* **INSTRUCTIONS TO FOLLOW**
For the string "name", search the entries below and copy every line where it appears.

(SUPPLIED MATERIAL begins)

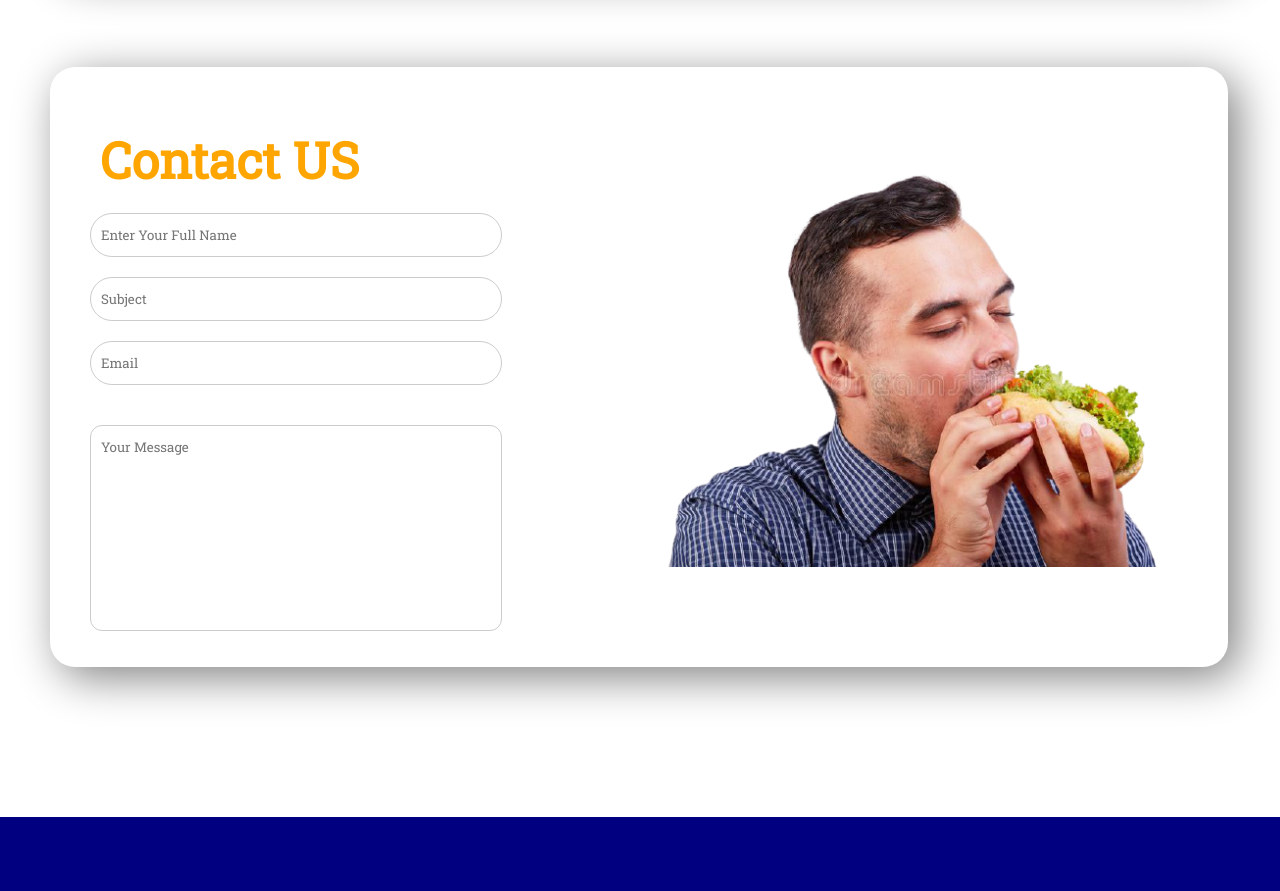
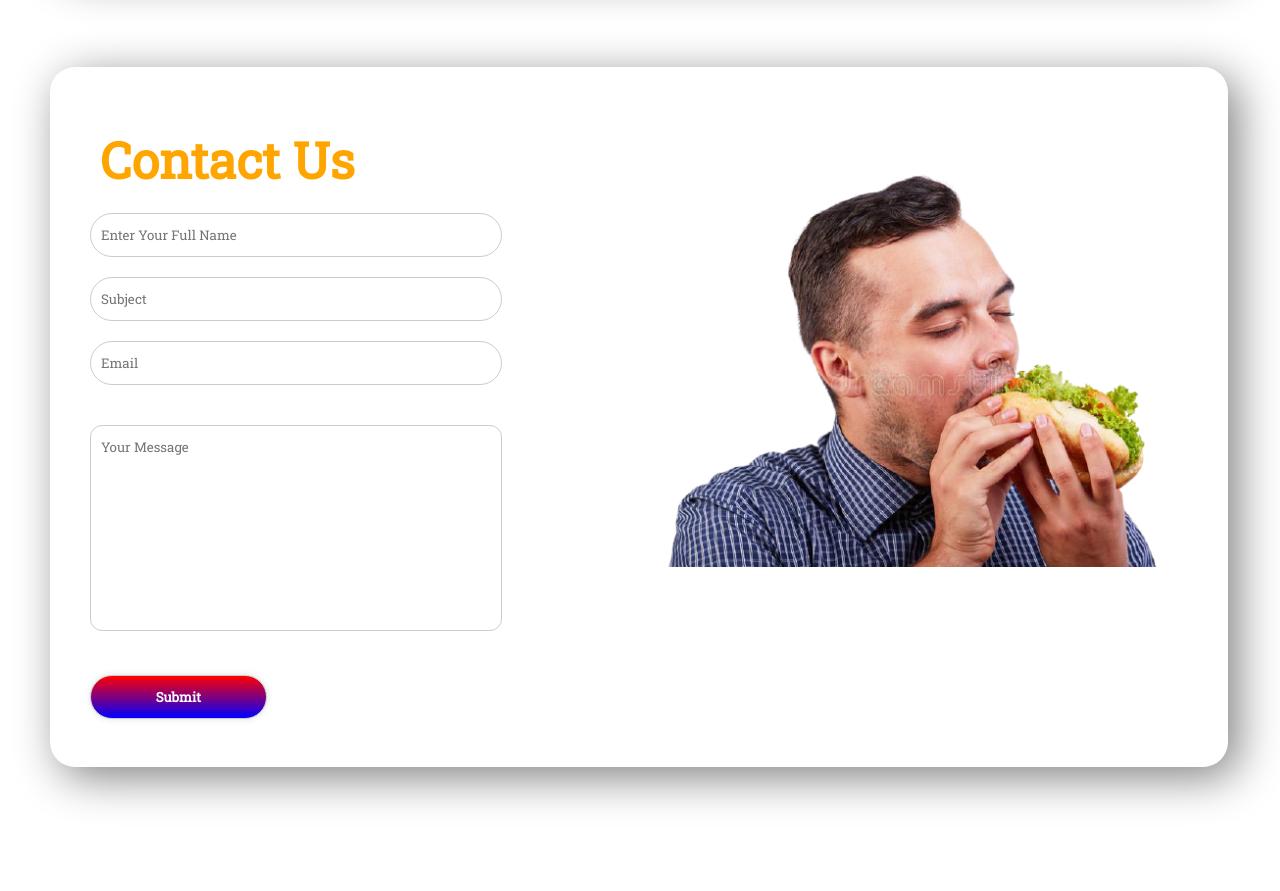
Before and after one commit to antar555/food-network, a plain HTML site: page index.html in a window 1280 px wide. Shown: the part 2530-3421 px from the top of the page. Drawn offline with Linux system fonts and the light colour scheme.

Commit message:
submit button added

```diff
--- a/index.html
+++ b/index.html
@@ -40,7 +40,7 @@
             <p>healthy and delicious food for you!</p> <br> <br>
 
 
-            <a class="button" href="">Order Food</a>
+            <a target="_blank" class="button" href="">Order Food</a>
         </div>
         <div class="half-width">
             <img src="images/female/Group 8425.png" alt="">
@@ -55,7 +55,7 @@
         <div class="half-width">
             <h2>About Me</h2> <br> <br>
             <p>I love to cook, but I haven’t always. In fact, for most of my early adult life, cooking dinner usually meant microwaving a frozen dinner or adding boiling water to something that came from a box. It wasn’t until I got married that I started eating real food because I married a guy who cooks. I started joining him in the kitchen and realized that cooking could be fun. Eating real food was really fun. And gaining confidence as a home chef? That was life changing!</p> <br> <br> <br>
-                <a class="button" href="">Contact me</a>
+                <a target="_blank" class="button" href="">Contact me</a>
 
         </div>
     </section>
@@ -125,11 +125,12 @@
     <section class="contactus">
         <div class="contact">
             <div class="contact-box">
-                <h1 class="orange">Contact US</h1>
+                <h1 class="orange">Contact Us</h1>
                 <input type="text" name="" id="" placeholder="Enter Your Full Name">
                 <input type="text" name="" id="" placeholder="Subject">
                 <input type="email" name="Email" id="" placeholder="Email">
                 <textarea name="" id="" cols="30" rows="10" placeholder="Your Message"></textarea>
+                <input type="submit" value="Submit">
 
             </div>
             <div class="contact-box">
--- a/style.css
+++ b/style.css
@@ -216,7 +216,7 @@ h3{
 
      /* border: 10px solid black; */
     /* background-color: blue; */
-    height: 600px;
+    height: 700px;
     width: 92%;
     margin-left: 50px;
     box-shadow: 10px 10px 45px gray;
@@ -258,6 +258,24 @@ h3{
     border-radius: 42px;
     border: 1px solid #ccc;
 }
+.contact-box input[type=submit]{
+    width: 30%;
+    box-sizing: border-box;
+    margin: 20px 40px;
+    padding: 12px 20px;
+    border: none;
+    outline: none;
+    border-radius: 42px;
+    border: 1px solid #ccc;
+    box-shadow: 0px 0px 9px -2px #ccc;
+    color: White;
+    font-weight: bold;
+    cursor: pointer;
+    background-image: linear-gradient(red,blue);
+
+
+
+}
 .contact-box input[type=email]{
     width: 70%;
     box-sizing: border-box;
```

(SUPPLIED MATERIAL ends)

* **RESPONSE BOX**
                 <input type="text" name="" id="" placeholder="Enter Your Full Name">
                 <input type="text" name="" id="" placeholder="Subject">
                 <input type="email" name="Email" id="" placeholder="Email">
                 <textarea name="" id="" cols="30" rows="10" placeholder="Your Message"></textarea>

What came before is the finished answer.